Segment Start: Source records
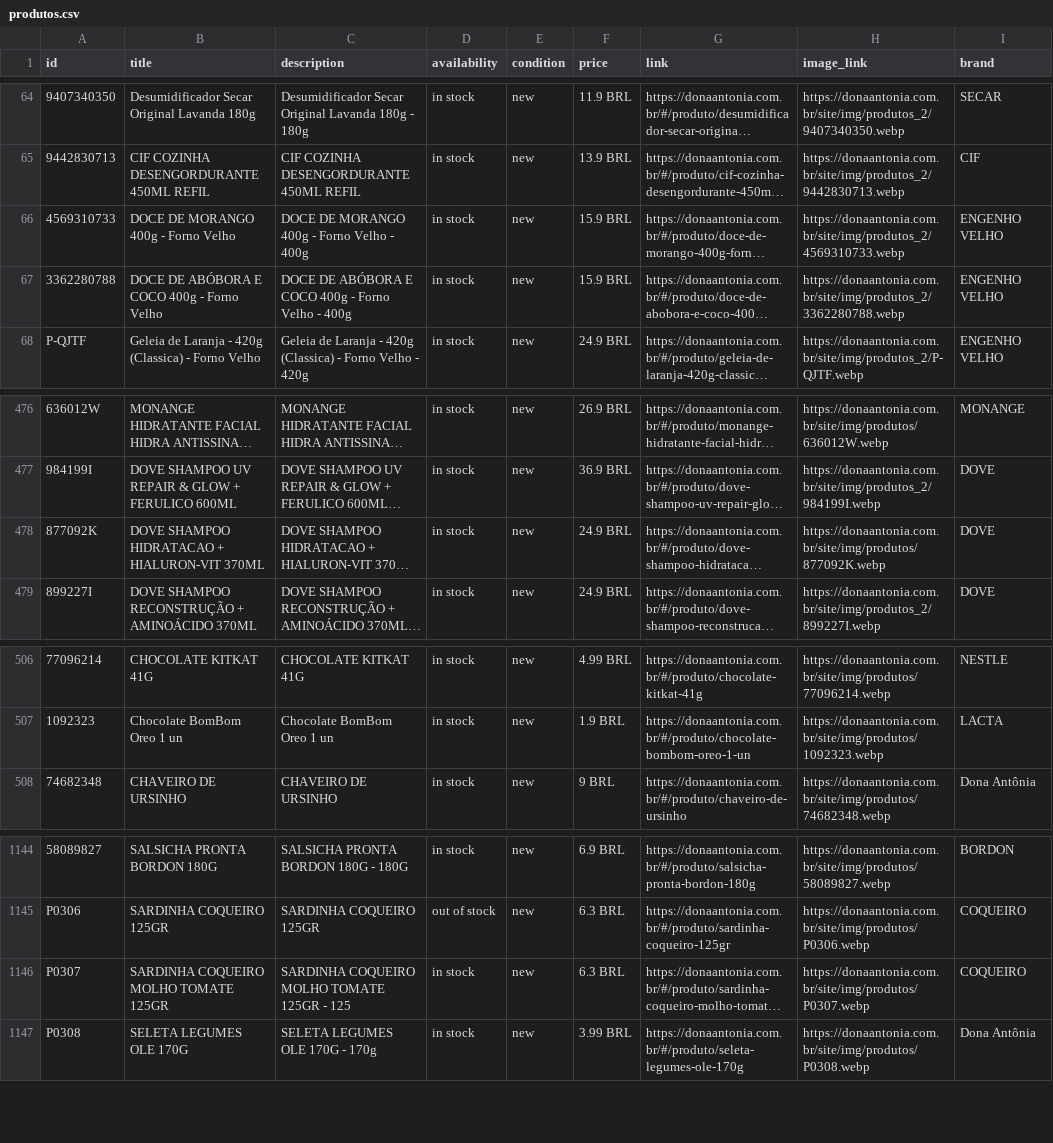
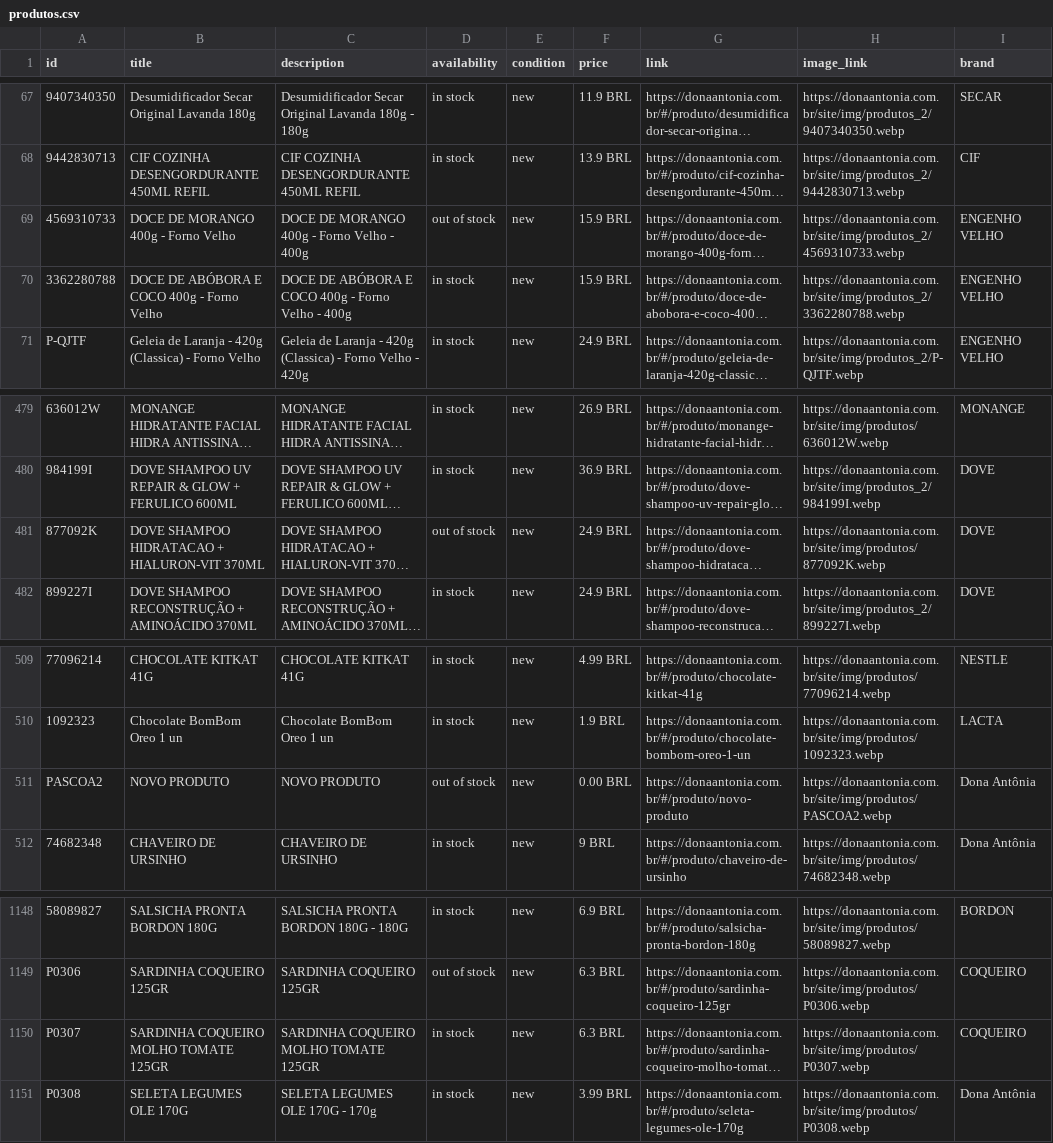
Before and after one commit to osvaldosereia/SUCEDOAN12, a CSV file: site/produtos.csv, drawn as a sheet; only a part is shown, gaps mark what is left out; long unchanged cells end in …; addresses are those after the commit; the diff covers the shown part only; the diff names each change by its address in the sheet, - before the commit and + after, or states it on an @@ line.

Commit message:
PIM: Atualização de Catálogo Meta CSV (Correções aplicadas)

```diff
--- a/site/produtos.csv
+++ b/site/produtos.csv
-D69 (availability): in stock
+D69 (availability): out of stock
-D481 (availability): in stock
+D481 (availability): out of stock
+row 511: PASCOA2 | NOVO PRODUTO | NOVO PRODUTO | out of stock | new | 0.00 BRL | https://donaantonia.com.br/#/produto/novo-produto | https://donaantonia.com.br/site/img/produtos/PASCOA2.webp | Dona Antônia
-C1150 (description): SARDINHA COQUEIRO MOLHO TOMATE 125GR - 125
+C1150 (description): SARDINHA COQUEIRO MOLHO TOMATE 125GR
```
Also changed, not shown: 3 added rows and 34 moved rows elsewhere in this file.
Segment End: Source records
The reply is a bare number: how many lines above include "availability".

4